(DATASET RECORDS begins)
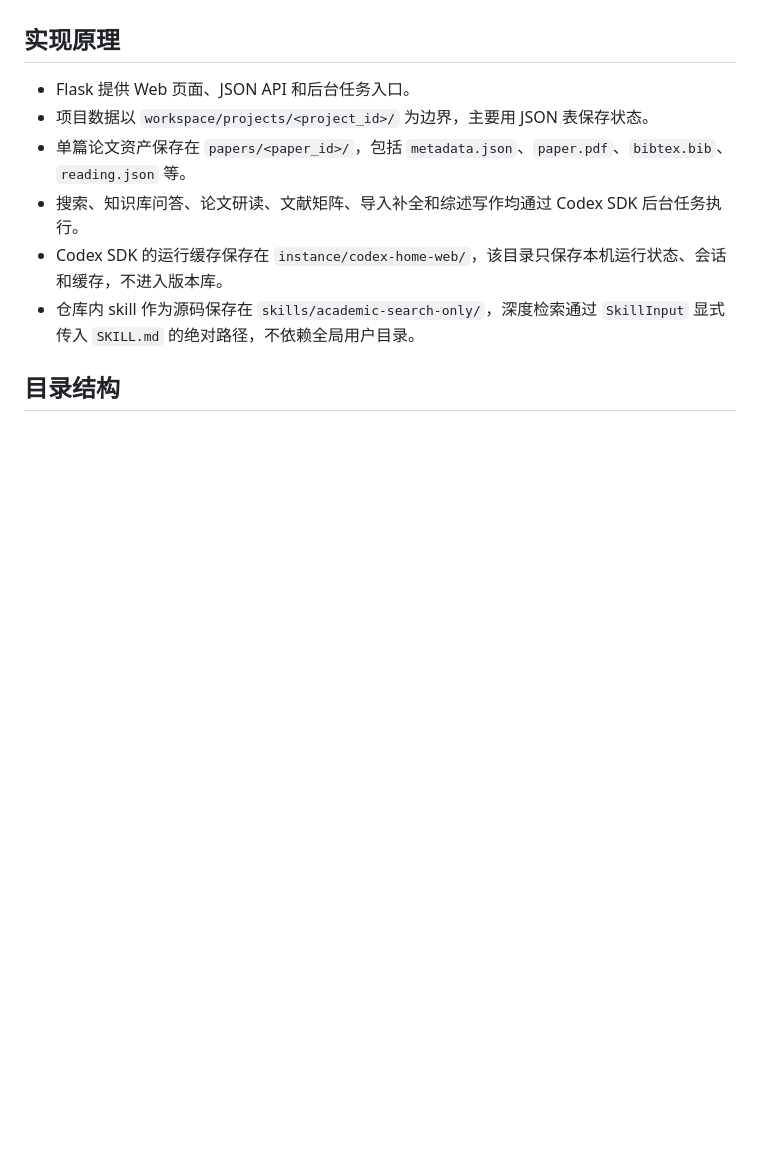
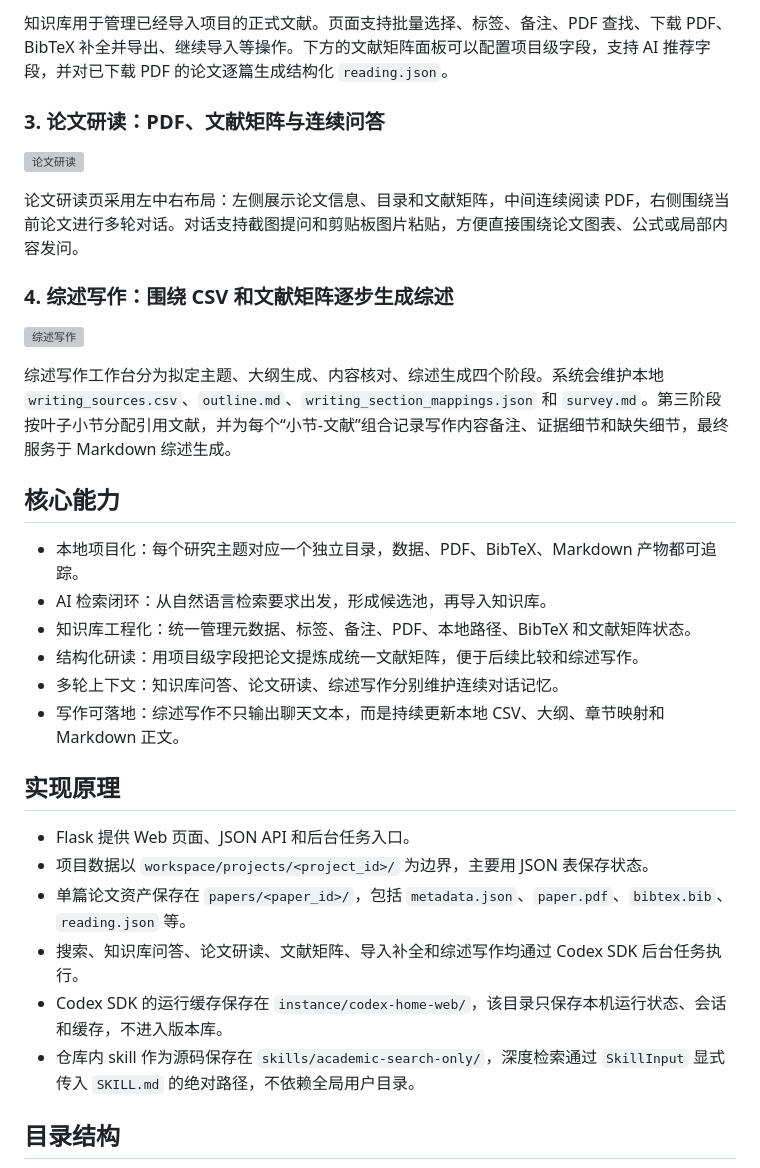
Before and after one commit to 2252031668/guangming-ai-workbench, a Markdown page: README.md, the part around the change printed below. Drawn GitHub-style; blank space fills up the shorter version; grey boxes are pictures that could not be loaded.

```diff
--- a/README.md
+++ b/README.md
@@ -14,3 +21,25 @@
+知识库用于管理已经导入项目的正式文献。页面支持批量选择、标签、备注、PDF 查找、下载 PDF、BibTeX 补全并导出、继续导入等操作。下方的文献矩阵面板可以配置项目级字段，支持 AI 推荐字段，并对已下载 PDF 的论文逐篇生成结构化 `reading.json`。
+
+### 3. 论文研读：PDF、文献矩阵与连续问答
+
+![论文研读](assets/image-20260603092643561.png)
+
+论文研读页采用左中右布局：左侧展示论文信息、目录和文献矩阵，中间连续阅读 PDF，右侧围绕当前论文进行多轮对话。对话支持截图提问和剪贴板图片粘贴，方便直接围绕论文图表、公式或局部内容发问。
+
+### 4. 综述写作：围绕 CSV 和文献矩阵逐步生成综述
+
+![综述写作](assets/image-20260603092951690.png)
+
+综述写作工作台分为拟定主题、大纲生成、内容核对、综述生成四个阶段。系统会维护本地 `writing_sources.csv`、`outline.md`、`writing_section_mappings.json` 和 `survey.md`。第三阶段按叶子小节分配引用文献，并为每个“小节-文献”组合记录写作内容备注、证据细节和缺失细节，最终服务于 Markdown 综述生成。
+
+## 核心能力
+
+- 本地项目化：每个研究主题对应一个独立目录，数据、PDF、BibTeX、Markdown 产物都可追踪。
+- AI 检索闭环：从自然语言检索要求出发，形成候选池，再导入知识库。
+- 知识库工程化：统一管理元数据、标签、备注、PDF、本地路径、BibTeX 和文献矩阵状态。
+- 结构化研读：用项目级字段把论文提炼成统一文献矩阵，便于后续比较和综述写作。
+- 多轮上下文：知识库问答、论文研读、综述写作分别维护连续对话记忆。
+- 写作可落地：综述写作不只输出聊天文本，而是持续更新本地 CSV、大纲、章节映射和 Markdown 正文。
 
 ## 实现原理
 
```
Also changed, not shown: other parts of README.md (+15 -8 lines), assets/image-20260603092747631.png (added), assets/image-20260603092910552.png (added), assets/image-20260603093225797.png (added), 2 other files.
(DATASET RECORDS ends)
(DATASET RECORDS begins)
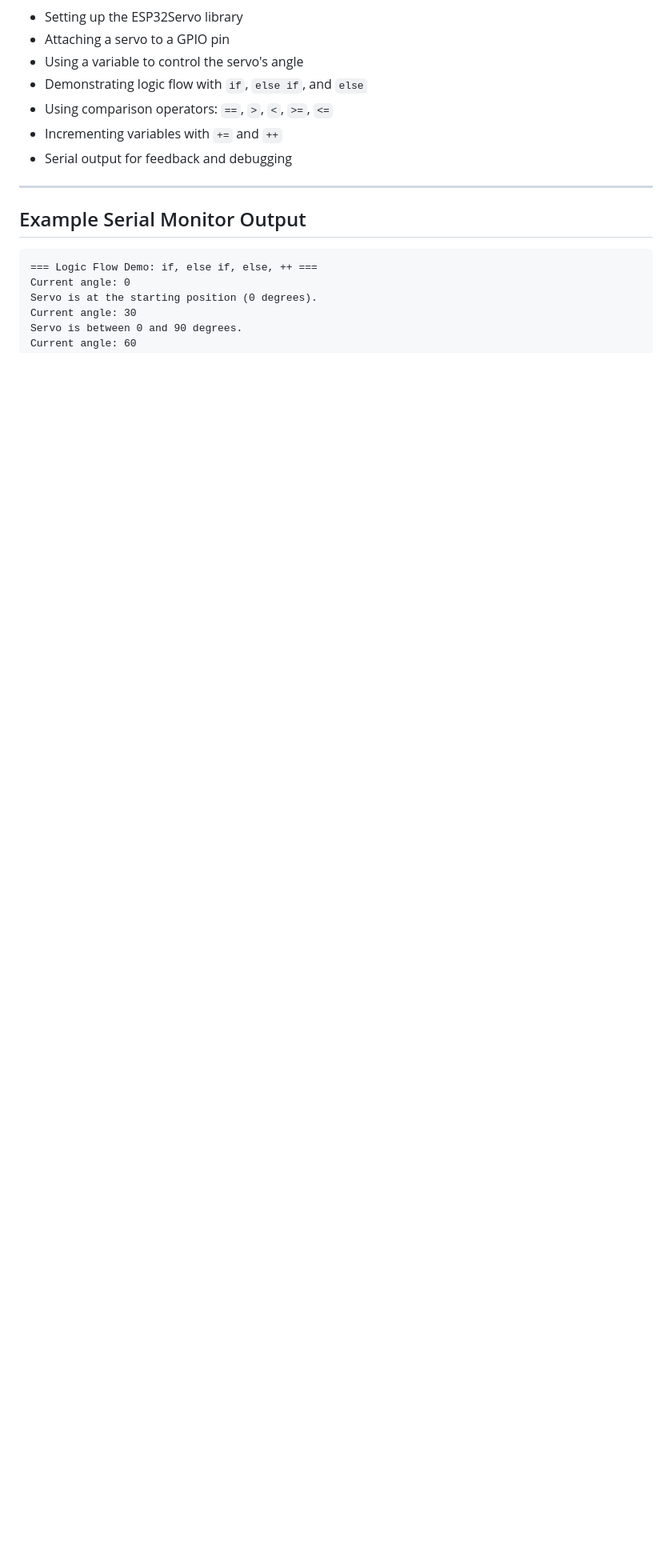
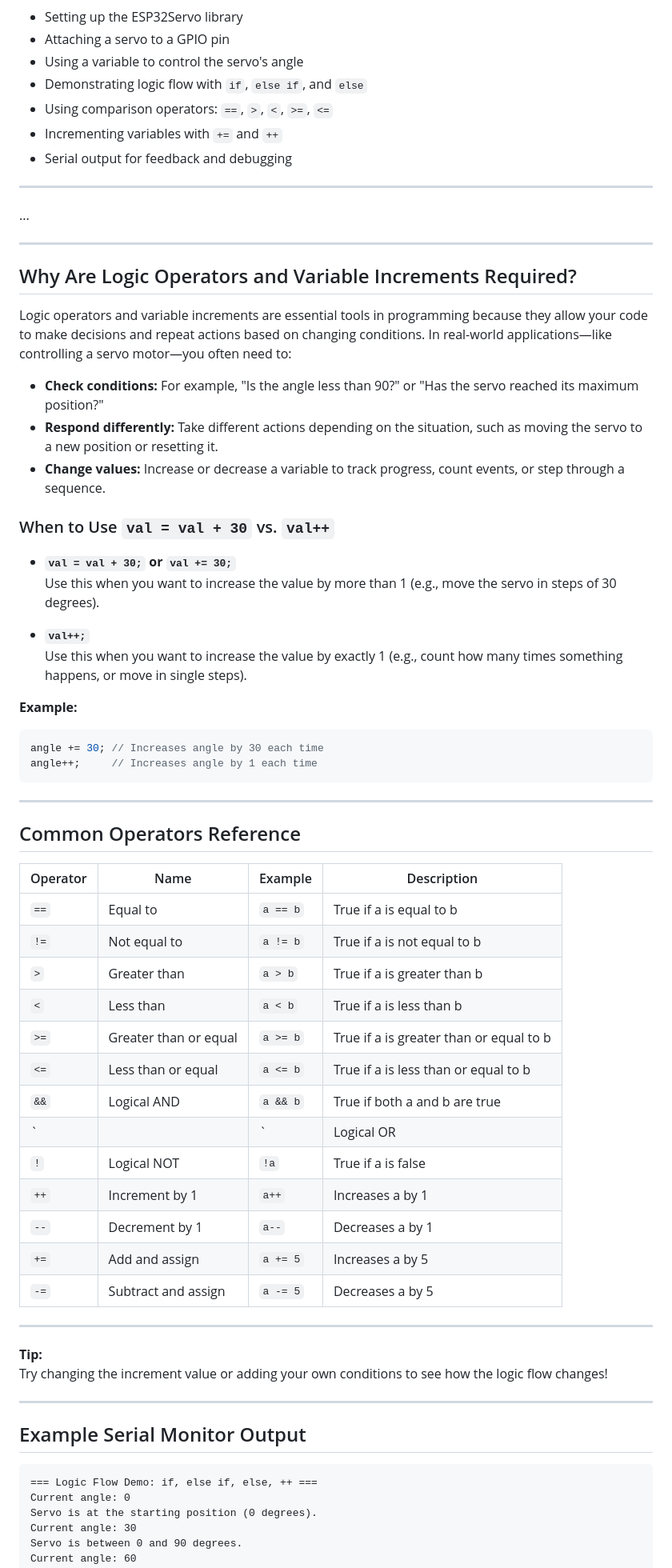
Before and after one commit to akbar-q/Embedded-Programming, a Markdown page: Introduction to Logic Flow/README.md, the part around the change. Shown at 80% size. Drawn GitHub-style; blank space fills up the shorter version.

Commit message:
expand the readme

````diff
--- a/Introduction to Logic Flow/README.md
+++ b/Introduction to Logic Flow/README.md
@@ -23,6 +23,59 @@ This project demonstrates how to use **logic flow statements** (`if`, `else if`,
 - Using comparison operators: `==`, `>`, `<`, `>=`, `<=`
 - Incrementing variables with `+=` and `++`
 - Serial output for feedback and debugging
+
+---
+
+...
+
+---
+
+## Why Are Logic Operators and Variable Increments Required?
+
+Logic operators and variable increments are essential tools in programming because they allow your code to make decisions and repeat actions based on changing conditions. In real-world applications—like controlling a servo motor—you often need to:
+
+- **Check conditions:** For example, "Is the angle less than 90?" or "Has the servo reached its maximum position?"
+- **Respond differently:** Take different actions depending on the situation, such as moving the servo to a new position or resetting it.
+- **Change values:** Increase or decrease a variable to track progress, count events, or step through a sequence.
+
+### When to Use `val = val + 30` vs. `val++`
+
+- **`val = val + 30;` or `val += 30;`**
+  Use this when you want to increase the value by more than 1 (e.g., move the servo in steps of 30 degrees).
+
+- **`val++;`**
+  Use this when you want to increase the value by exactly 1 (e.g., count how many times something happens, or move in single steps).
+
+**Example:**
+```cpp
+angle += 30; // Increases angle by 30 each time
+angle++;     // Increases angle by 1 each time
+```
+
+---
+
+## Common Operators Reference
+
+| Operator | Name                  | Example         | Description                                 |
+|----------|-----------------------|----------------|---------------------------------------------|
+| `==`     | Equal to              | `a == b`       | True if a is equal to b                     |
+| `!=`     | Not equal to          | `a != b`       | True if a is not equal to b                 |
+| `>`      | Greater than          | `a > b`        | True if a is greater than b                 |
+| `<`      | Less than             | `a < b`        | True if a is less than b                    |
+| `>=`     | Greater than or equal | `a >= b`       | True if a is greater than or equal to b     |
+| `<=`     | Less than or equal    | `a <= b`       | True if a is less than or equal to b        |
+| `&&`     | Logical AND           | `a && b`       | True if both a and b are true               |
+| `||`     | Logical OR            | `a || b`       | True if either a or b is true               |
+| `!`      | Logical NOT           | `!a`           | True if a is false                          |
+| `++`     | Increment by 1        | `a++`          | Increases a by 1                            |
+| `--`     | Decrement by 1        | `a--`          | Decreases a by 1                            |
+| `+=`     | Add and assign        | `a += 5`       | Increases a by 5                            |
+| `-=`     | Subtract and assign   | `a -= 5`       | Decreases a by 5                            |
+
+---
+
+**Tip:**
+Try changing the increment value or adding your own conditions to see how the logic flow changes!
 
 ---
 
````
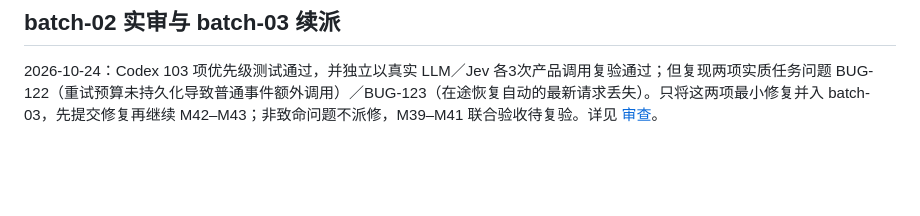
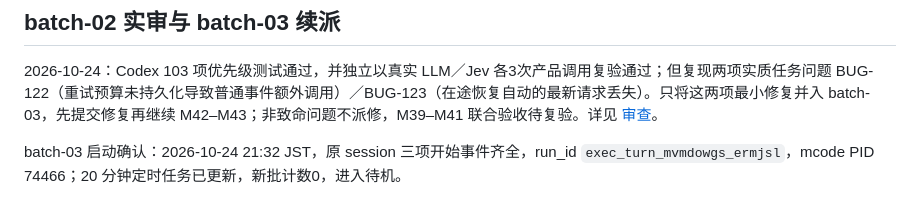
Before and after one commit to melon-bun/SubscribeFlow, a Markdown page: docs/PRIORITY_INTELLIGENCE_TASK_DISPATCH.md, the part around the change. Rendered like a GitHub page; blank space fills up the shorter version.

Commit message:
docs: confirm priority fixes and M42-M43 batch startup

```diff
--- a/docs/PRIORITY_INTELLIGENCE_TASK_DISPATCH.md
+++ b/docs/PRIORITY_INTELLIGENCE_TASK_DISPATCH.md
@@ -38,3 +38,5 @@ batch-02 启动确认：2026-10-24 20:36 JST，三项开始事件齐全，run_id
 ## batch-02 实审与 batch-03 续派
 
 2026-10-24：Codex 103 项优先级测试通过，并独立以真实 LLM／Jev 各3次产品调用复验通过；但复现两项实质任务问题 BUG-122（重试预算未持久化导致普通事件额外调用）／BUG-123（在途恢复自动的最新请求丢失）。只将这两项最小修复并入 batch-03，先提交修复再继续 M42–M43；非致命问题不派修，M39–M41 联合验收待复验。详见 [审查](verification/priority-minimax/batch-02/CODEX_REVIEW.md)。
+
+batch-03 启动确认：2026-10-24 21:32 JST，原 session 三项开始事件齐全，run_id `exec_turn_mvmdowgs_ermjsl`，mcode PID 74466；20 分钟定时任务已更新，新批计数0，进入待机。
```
(DATASET RECORDS ends)
(DATASET RECORDS begins)
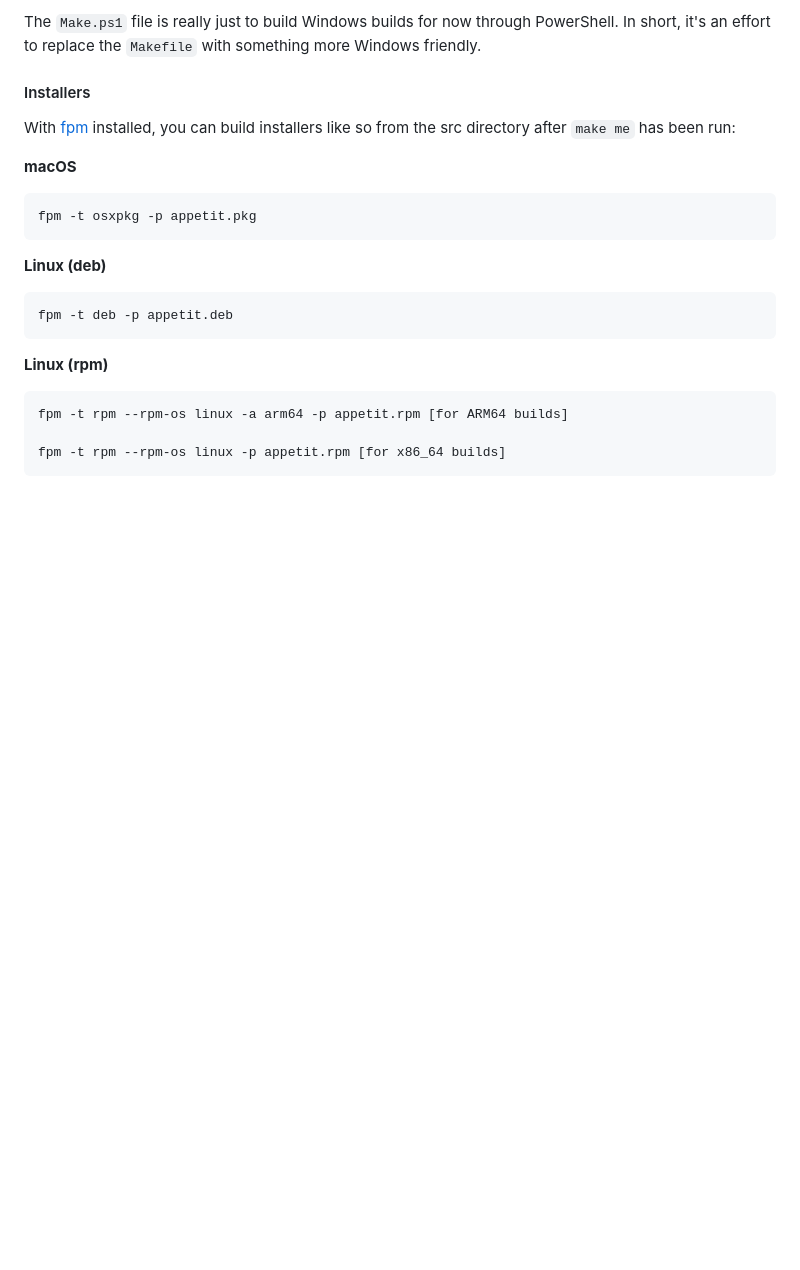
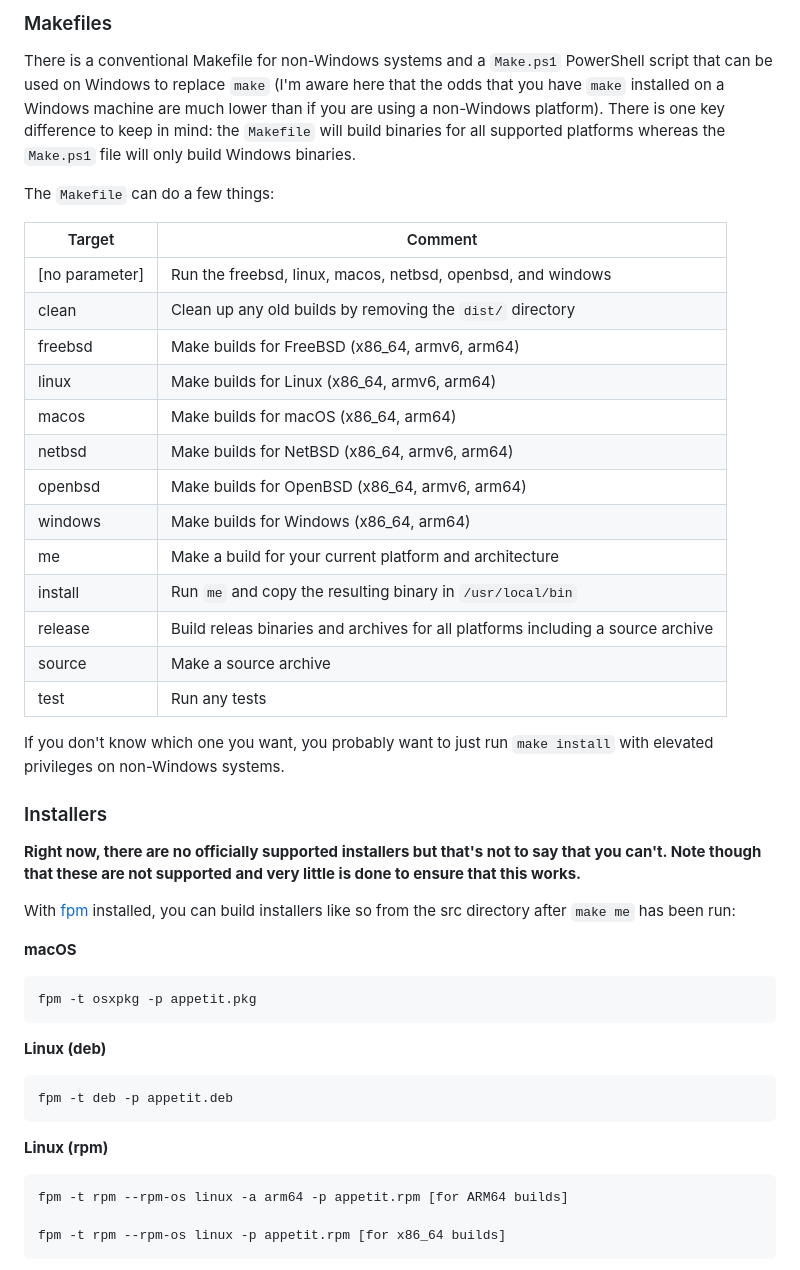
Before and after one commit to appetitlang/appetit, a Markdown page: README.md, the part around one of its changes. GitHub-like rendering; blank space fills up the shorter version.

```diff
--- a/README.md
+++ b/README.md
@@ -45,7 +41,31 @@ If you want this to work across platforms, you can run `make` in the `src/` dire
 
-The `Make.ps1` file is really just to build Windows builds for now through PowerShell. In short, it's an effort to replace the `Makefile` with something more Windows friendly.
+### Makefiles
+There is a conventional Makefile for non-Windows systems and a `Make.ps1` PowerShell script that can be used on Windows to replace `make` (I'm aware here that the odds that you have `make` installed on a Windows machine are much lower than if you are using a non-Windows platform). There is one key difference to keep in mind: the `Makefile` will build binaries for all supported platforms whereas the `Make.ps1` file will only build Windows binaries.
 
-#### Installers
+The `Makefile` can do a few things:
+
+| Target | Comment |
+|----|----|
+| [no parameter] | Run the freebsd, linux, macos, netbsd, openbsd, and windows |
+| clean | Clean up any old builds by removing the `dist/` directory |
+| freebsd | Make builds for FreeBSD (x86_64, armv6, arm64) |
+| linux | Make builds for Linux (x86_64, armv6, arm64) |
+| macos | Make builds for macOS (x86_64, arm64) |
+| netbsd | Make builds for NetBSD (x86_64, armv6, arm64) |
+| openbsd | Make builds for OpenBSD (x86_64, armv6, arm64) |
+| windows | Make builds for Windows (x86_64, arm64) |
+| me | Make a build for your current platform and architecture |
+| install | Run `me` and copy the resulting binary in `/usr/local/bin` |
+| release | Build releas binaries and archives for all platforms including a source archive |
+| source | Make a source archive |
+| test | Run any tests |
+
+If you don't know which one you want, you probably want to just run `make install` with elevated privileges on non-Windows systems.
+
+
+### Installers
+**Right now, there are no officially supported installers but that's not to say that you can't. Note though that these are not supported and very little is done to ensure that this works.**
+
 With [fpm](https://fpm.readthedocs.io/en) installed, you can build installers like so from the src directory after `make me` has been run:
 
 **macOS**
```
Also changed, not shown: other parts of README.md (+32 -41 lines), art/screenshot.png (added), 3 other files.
(DATASET RECORDS ends)
**PROBLEM DETAILS**
Copy out the lines of the data where the word "image" can be found.

**REPLY**
+![论文研读](assets/image-20260603092643561.png)
+![综述写作](assets/image-20260603092951690.png)
Also changed, not shown: other parts of README.md (+15 -8 lines), assets/image-20260603092747631.png (added), assets/image-20260603092910552.png (added), assets/image-20260603093225797.png (added), 2 other files.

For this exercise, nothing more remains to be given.